▶ [WORK TO BE COMPLETED]: From the entries below, copy every line that has the word "control".

▶ [INFORMATION SHOWN]:

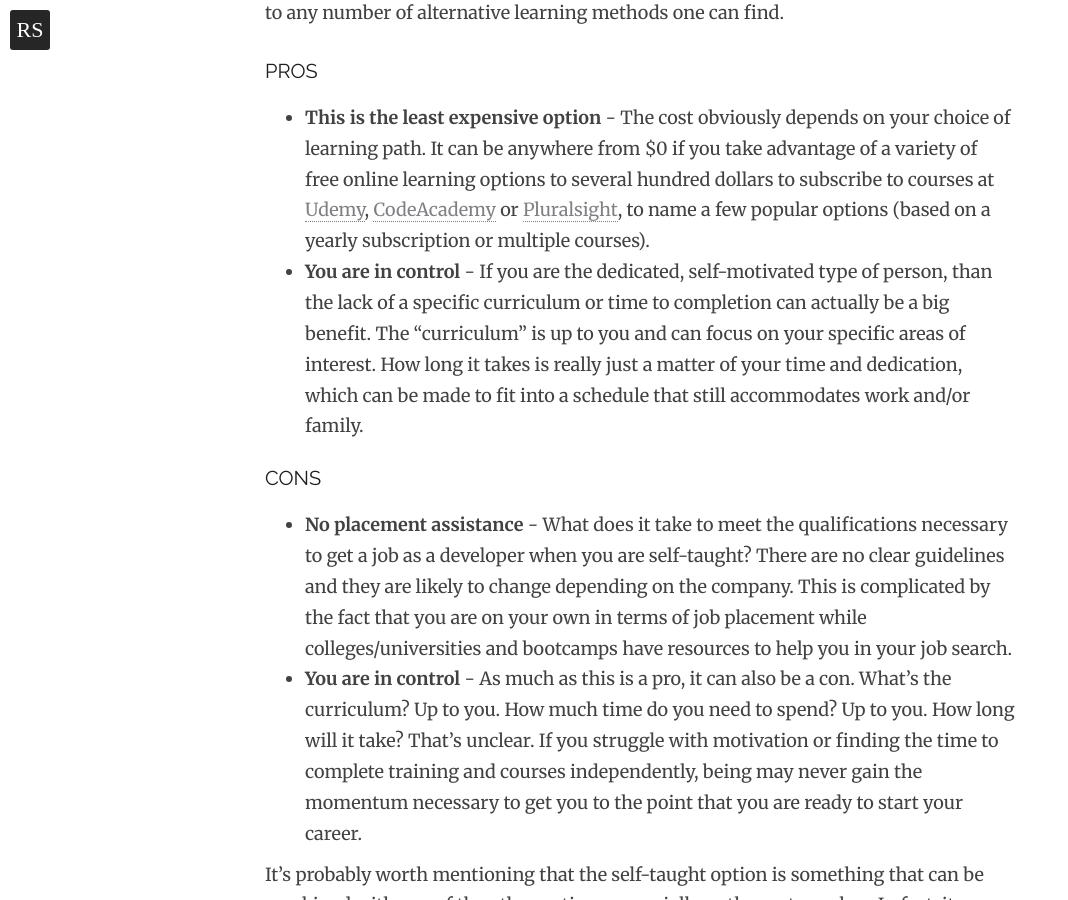
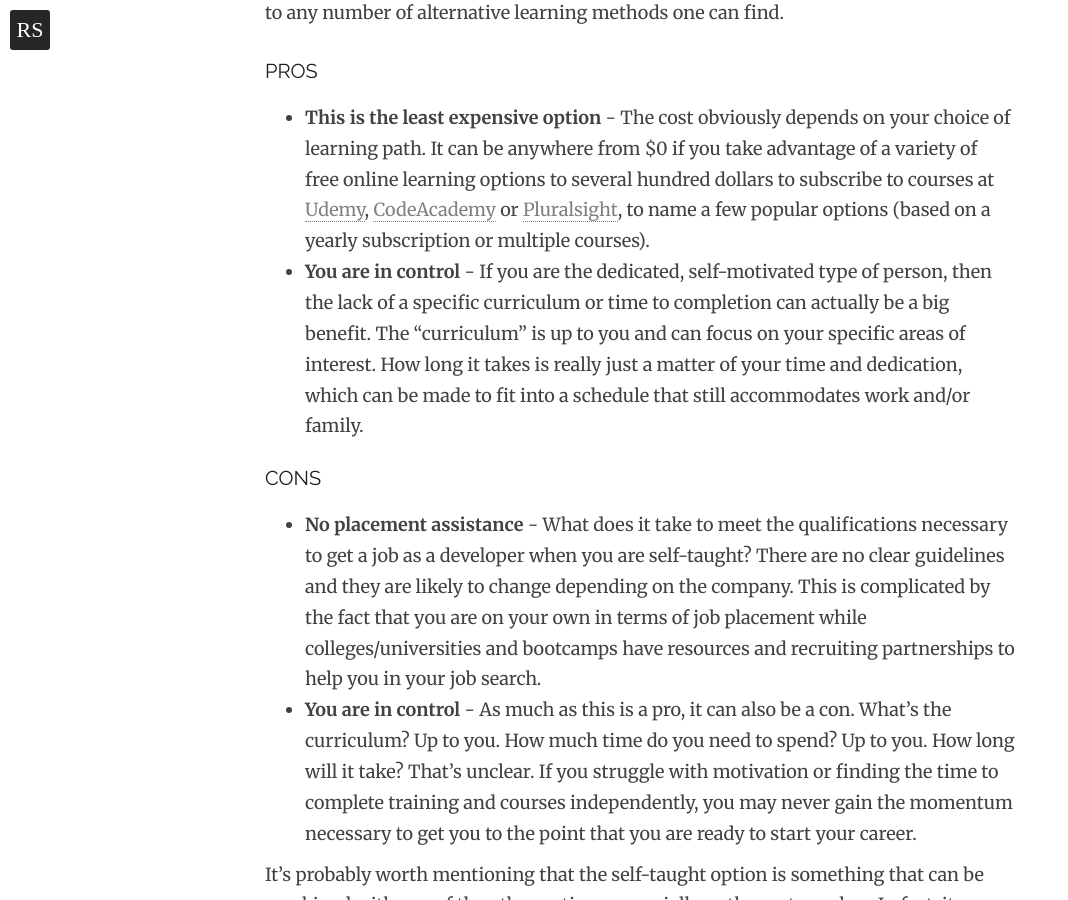
Before and after one commit to remotesynth/remotesynth.github.io, a Jekyll site: the page built from _posts/2020-04-18-becoming-a-developer.md, in a window 1280 px wide and 900 px high, scrolled down 3913 px. Shown: the whole window, without its empty margins (0-1068 px from the left). Built offline with Jekyll 4.4.1, drawn with Linux system fonts in a browser that asks for light colours; comment, search, counter and statistics services are not loaded; some of the changed text lies outside the part shown.

Commit message:
minor fixes

```diff
--- a/_posts/2020-04-18-becoming-a-developer.md
+++ b/_posts/2020-04-18-becoming-a-developer.md
@@ -56,12 +56,12 @@ Self-taught is a broad category since it covers everything from online classes t
 ### Pros
 
 * **This is the least expensive option** - The cost obviously depends on your choice of learning path. It can be anywhere from $0 if you take advantage of a variety of free online learning options to several hundred dollars to subscribe to courses at [Udemy](https://www.udemy.com/), [CodeAcademy](https://www.codecademy.com) or [Pluralsight](https://www.pluralsight.com), to name a few popular options (based on a yearly subscription or multiple courses).
-* **You are in control** - If you are the dedicated, self-motivated type of person, than the lack of a specific curriculum or time to completion can actually be a big benefit. The "curriculum" is up to you and can focus on your specific areas of interest. How long it takes is really just a matter of your time and dedication, which can be made to fit into a schedule that still accommodates work and/or family.
+* **You are in control** - If you are the dedicated, self-motivated type of person, then the lack of a specific curriculum or time to completion can actually be a big benefit. The "curriculum" is up to you and can focus on your specific areas of interest. How long it takes is really just a matter of your time and dedication, which can be made to fit into a schedule that still accommodates work and/or family.
 
 ### Cons
 
-* **No placement assistance** - What does it take to meet the qualifications necessary to get a job as a developer when you are self-taught? There are no clear guidelines and they are likely to change depending on the company. This is complicated by the fact that you are on your own in terms of job placement while colleges/universities and bootcamps have resources to help you in your job search.
-* **You are in control** - As much as this is a pro, it can also be a con. What's the curriculum? Up to you. How much time do you need to spend? Up to you. How long will it take? That's unclear. If you struggle with motivation or finding the time to complete training and courses independently, being may never gain the momentum necessary to get you to the point that you are ready to start your career.
+* **No placement assistance** - What does it take to meet the qualifications necessary to get a job as a developer when you are self-taught? There are no clear guidelines and they are likely to change depending on the company. This is complicated by the fact that you are on your own in terms of job placement while colleges/universities and bootcamps have resources and recruiting partnerships to help you in your job search.
+* **You are in control** - As much as this is a pro, it can also be a con. What's the curriculum? Up to you. How much time do you need to spend? Up to you. How long will it take? That's unclear. If you struggle with motivation or finding the time to complete training and courses independently, you may never gain the momentum necessary to get you to the point that you are ready to start your career.
 
 It's probably worth mentioning that the self-taught option is something that can be combined with any of the other options, especially as the costs are low. In fact, it should become part of any developers continuing education throughout there career, regardless of how many years you spend in development.
 
```
Also changed, not shown: other parts of _posts/2020-04-18-becoming-a-developer.md (+1 -1 lines).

▶ [RESULT OF THIS EXERCISE]:
-* **You are in control** - If you are the dedicated, self-motivated type of person, than the lack of a specific curriculum or time to completion can actually be a big benefit. The "curriculum" is up to you and can focus on your specific areas of interest. How long it takes is really just a matter of your time and dedication, which can be made to fit into a schedule that still accommodates work and/or family.
+* **You are in control** - If you are the dedicated, self-motivated type of person, then the lack of a specific curriculum or time to completion can actually be a big benefit. The "curriculum" is up to you and can focus on your specific areas of interest. How long it takes is really just a matter of your time and dedication, which can be made to fit into a schedule that still accommodates work and/or family.
-* **You are in control** - As much as this is a pro, it can also be a con. What's the curriculum? Up to you. How much time do you need to spend? Up to you. How long will it take? That's unclear. If you struggle with motivation or finding the time to complete training and courses independently, being may never gain the momentum necessary to get you to the point that you are ready to start your career.
+* **You are in control** - As much as this is a pro, it can also be a con. What's the curriculum? Up to you. How much time do you need to spend? Up to you. How long will it take? That's unclear. If you struggle with motivation or finding the time to complete training and courses independently, you may never gain the momentum necessary to get you to the point that you are ready to start your career.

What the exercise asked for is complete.